SACRAMENTO — A bill imposing restrictions on charter schools that teach students at home or by computer was sent Thursday to Gov. Gray Davis.
The Senate approved the Assembly-passed measure by Sen. Patrick Johnston (D-Stockton) on a 22-15 vote.
Supporters of the bill said restrictions are needed to curb abuses such as charter schools serving students hundreds of miles away.
"If we don't deal with some of the problems that are beginning to emerge, people will lose faith in the charter school movement," said Sen. Dede Alpert (D-Coronado).
Republicans who opposed the bill said it will stifle the creativity that charter schools were designed to bring to education and put some of the schools out of business.
"This is the first step in strangling a good experiment in its infancy," said Sen. Richard Mountjoy (R-Arcadia).
The bill is part of the state budget package, which contains $25 million to be used by the state to develop a formula for funding future charter schools.
The schools are intended to be innovative institutions created by parents, teachers or community groups free of normal state education regulations.
The measure would require charter schools to give students the same amount of hourly instruction each academic year as regular public schools, to maintain student attendance records and to give their students the statewide achievement test or lose funding.

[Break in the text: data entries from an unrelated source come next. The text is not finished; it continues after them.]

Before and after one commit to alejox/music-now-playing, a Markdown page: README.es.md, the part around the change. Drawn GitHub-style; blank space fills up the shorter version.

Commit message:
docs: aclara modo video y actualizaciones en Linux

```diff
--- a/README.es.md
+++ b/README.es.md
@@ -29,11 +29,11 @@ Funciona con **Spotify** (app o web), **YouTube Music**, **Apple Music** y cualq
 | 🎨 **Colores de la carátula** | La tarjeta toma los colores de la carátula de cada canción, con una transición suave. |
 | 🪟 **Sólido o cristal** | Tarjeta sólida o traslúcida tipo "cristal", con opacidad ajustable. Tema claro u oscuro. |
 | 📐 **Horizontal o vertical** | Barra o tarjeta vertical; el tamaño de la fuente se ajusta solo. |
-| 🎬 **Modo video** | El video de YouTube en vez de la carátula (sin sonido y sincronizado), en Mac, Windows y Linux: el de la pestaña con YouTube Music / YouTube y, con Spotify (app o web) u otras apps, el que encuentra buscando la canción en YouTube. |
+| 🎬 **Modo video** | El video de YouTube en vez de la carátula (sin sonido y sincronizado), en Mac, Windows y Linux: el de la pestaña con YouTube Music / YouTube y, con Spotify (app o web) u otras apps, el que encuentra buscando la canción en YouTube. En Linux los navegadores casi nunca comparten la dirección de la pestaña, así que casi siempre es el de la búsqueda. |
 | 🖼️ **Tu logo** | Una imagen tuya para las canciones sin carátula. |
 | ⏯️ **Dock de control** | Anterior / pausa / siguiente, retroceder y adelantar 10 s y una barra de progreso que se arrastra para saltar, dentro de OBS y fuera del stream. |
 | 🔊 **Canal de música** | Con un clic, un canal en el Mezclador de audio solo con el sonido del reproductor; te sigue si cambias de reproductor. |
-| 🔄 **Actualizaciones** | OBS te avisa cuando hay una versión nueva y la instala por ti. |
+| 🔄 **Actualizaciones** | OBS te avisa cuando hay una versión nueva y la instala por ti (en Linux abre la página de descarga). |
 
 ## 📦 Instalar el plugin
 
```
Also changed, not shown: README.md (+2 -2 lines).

It would also require charter schools to serve students no farther away than an adjacent county.